That’s one of the lessons that can be gleaned from a recent survey of 48 popular sites including Amazon, Netflix and Uber conducted by Dashlane, a maker of password managers. The vendor looked at 37 popular consumer and 11 enterprise websites against five password security criteria, such as whether the website require users to have passwords that are 8 or more characters, if it limits the number of wrong login attempts and supports two-factor authentication.
–46 per cent of consumers sites and 36 per cent of enterprise sites had what Dashlane considers lax policies;
–only three sites — GoDaddy, Stripe and QuickBooks — had perfect scores;
– researchers were able to create passwords using nothing but the lowercase letter “a” on several sites including Amazon, Dropbox, Google, Instagram, LinkedIn, Netflix, Spotify, Uber, and Venmo;
–six websites don’t have policies to prevent brute-force attacks, including Apple, Dropbox, Google, Twitter, Venmo, and Walmart;
–researchers successfully an account on Netflix and Spotify using “aaaa”.
At least one vendor was miffed. “This report reflects an unsophisticated understanding of account security and authentication,” Melanie Ensign, head of security and privacy communications at Uber, told SC Magazine. “Experts agree that the most important thing about your password is that it’s unique to you and not used on any other accounts.” She also said that Uber and other tech companies automatically employ risk-based authentication solutions that leverage machine learning techniques to protect user accounts.

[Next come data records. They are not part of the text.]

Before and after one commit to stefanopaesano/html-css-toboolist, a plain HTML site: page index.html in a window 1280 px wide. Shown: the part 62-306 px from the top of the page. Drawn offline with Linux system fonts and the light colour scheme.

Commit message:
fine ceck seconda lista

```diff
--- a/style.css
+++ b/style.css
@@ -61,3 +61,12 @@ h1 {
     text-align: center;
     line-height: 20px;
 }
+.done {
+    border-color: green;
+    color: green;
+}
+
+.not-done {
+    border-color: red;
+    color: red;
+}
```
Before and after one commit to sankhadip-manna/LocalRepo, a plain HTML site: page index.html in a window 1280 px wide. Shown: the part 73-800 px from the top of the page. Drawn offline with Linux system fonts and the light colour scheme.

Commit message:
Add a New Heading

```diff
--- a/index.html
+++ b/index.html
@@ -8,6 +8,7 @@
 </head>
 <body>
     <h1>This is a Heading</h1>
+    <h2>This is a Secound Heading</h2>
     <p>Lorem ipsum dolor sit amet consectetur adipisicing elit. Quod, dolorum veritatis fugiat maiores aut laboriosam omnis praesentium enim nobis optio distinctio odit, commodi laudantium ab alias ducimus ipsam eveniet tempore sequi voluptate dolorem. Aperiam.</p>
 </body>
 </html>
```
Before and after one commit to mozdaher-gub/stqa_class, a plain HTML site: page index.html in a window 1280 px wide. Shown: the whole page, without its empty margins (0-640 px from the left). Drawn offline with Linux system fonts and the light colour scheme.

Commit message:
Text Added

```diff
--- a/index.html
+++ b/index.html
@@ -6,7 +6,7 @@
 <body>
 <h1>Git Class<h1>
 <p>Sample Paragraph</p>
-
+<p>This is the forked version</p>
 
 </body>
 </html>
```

While users have the obligation to create safe and original passwords for every site they visit, CISOs are responsbile for ensuring the failings of users can’t be used as an easy gateway onto the network. Yet too many organizations are vulnerable to brute force attacks. The latest account comes from a Forrester Research analyst who used the tactic to demonstrate to a Hollywood entertainment company how easy it was to bypass its defences.
Dashlane says CISOs ought to
- make 8-character passwords the minimum
- require alphanumeric & case-sensitive passwords
- orovide a meter or color-coded bar to confirm password length and strength
- send an email to users when passwords are changed
- black the most common passwords found on the web
- consider instituting an account lockout policy to thwart brute-force attacks
- support 2-factor authentication
Sure Dashlane has an interest in this: Password managers make it easy for users to keep control of passwords. They’re also a possible single point of failure.
But that doesn’t mean corporate execs can’t demand that internal policies be tightened.